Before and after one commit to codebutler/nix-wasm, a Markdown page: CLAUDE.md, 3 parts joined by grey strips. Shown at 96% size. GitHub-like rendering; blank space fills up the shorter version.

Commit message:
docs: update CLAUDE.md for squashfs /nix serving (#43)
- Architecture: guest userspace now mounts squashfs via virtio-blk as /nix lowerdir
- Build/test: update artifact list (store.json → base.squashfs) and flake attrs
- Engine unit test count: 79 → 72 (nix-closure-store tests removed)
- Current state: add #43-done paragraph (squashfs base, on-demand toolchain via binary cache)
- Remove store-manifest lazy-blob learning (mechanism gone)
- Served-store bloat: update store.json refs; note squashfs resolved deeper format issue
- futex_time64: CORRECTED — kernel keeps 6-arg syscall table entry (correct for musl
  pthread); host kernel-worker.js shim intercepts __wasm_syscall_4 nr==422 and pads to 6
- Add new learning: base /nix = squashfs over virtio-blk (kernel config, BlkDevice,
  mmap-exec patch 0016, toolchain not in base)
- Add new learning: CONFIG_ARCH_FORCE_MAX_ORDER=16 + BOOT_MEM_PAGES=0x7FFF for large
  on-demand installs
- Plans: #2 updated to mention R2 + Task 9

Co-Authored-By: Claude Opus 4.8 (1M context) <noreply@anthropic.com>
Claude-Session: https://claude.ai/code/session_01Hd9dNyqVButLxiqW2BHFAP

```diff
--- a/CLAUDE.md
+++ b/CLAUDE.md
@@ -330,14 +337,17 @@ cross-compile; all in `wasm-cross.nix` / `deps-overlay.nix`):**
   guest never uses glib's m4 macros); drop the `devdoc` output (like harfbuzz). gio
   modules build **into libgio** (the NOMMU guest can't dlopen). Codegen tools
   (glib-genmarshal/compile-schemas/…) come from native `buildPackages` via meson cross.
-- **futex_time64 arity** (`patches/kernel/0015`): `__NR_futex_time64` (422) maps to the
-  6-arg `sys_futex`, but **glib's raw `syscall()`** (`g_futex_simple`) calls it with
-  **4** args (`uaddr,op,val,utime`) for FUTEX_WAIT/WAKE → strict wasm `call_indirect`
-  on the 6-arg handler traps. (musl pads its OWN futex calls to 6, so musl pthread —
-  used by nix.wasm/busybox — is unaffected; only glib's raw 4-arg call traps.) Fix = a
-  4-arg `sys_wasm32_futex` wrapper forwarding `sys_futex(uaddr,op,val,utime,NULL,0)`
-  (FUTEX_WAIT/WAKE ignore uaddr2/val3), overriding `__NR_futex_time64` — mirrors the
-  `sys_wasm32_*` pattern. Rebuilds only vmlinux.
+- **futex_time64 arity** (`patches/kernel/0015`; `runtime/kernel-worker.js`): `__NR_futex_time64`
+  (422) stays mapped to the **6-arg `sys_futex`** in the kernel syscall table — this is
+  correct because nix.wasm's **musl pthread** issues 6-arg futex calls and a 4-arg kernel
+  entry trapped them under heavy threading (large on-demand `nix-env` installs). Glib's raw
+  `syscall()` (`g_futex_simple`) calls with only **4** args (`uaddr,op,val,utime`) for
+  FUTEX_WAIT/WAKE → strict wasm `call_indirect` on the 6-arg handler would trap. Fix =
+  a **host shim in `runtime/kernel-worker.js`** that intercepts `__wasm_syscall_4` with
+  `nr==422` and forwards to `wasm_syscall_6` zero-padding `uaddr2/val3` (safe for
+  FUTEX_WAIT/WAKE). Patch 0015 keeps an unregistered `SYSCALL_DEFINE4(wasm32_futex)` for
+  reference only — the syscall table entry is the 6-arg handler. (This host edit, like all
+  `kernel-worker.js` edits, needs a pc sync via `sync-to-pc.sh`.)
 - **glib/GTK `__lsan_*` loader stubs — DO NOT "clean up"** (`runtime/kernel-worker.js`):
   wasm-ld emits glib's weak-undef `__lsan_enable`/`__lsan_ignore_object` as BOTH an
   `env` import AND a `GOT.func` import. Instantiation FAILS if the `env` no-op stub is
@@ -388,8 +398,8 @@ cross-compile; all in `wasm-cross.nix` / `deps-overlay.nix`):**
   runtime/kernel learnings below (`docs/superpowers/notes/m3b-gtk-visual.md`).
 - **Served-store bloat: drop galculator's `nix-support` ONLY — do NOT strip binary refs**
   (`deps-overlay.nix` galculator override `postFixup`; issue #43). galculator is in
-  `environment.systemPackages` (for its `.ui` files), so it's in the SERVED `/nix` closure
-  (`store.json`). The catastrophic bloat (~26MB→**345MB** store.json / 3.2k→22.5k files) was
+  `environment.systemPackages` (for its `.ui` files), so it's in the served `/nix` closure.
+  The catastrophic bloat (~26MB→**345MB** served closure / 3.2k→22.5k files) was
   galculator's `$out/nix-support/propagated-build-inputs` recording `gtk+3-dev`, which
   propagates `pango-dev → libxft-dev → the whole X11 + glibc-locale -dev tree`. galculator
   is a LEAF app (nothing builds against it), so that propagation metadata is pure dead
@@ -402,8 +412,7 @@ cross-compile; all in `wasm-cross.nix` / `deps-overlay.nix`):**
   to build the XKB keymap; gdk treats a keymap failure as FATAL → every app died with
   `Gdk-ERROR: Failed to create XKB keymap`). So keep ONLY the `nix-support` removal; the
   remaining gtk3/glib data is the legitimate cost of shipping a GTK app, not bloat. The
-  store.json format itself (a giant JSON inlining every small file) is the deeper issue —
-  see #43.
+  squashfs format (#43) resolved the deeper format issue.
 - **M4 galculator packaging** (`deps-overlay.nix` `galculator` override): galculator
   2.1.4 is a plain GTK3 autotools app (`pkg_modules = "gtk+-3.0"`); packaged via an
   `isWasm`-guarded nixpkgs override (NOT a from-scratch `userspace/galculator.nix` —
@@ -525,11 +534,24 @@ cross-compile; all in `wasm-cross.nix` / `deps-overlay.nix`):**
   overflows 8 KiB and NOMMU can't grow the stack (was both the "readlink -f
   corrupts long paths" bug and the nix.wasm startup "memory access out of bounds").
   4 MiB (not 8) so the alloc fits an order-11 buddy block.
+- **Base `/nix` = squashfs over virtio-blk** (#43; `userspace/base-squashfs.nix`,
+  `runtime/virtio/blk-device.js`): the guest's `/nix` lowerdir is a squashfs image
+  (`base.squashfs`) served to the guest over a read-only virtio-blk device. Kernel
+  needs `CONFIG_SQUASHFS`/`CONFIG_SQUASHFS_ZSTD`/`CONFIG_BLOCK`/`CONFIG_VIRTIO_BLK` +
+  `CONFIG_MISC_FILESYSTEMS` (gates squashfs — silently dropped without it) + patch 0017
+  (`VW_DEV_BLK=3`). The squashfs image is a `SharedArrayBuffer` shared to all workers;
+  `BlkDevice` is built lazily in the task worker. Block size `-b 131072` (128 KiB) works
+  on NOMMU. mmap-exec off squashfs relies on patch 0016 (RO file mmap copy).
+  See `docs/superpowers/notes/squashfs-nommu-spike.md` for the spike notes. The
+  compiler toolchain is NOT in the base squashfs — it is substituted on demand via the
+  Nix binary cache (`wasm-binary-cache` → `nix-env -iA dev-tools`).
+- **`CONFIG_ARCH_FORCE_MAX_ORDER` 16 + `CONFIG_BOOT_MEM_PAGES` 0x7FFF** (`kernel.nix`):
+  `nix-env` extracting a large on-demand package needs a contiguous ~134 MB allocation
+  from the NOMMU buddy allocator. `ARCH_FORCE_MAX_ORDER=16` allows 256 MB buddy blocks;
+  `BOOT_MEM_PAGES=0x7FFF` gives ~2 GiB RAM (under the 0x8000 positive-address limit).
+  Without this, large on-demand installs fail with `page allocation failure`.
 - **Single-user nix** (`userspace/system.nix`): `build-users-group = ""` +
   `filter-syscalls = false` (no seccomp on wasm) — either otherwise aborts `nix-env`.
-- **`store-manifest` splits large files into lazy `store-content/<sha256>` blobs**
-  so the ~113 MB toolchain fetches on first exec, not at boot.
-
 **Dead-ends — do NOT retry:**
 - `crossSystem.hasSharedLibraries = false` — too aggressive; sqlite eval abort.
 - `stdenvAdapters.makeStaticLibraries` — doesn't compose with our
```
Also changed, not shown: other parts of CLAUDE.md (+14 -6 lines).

==

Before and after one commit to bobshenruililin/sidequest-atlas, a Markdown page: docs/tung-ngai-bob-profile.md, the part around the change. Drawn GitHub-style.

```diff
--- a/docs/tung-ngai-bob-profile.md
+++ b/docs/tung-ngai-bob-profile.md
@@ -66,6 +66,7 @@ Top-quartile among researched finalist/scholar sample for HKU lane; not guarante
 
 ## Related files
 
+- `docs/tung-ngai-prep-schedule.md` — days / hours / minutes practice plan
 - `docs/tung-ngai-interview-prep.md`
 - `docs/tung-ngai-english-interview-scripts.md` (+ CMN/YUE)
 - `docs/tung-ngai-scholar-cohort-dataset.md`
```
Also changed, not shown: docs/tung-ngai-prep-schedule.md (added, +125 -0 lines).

...

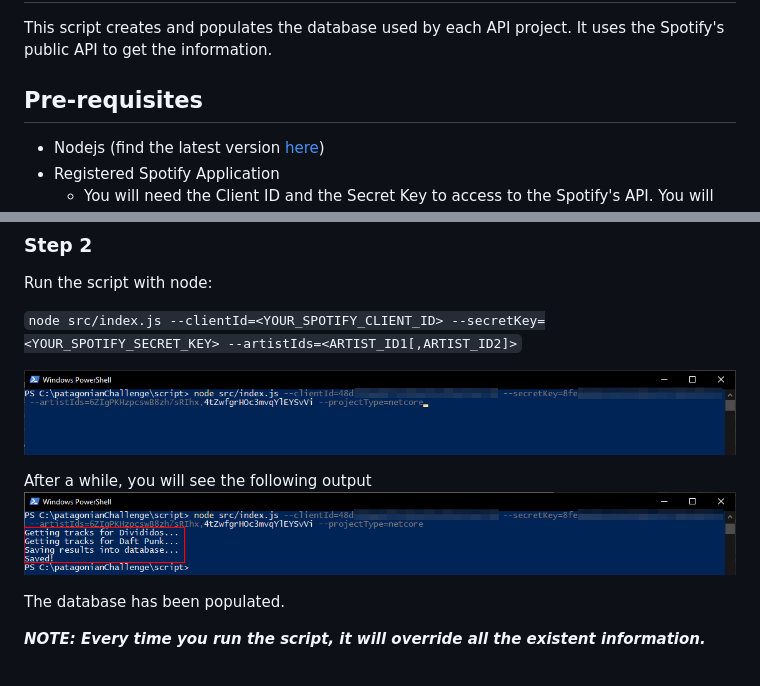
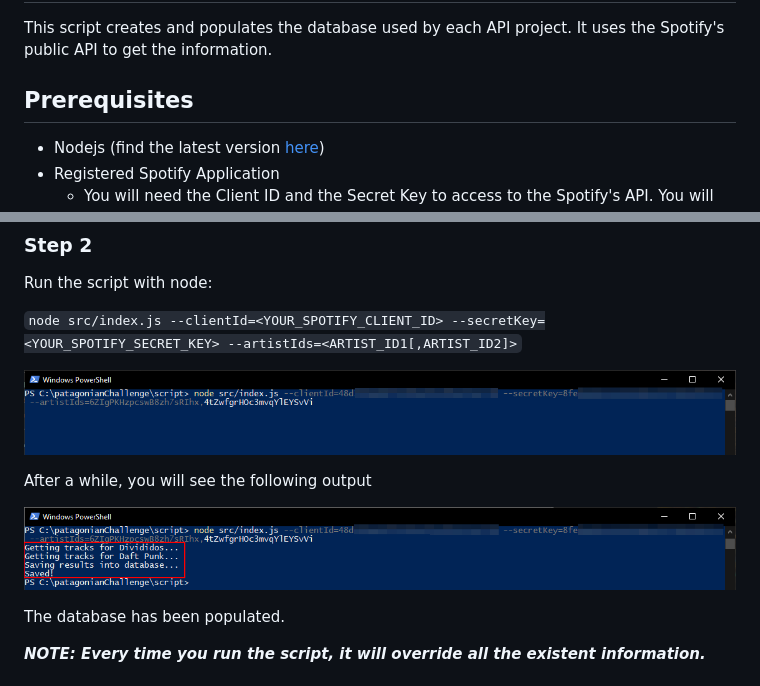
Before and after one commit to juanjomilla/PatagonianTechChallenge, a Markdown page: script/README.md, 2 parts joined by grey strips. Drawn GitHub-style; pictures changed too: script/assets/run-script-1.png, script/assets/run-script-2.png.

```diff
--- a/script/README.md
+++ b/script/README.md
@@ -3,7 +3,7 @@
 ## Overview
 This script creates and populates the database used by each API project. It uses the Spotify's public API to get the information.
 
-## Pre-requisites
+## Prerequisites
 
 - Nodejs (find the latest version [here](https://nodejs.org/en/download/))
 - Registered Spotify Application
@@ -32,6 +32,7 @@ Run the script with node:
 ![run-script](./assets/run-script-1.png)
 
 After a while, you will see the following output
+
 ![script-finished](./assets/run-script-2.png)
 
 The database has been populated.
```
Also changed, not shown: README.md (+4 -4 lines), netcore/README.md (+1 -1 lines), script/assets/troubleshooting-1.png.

**WHAT IS EXPECTED**
Send back an exact copy of only the lines from the line with "Before and after one commit to codebutler/nix-wasm, a" up to and including the line with "mmap-exec patch 0016, toolchain" in the data above.

**RESULT OF THIS TASK**
Before and after one commit to codebutler/nix-wasm, a Markdown page: CLAUDE.md, 3 parts joined by grey strips. Shown at 96% size. GitHub-like rendering; blank space fills up the shorter version.

Commit message:
docs: update CLAUDE.md for squashfs /nix serving (#43)
- Architecture: guest userspace now mounts squashfs via virtio-blk as /nix lowerdir
- Build/test: update artifact list (store.json → base.squashfs) and flake attrs
- Engine unit test count: 79 → 72 (nix-closure-store tests removed)
- Current state: add #43-done paragraph (squashfs base, on-demand toolchain via binary cache)
- Remove store-manifest lazy-blob learning (mechanism gone)
- Served-store bloat: update store.json refs; note squashfs resolved deeper format issue
- futex_time64: CORRECTED — kernel keeps 6-arg syscall table entry (correct for musl
  pthread); host kernel-worker.js shim intercepts __wasm_syscall_4 nr==422 and pads to 6
- Add new learning: base /nix = squashfs over virtio-blk (kernel config, BlkDevice,
  mmap-exec patch 0016, toolchain not in base)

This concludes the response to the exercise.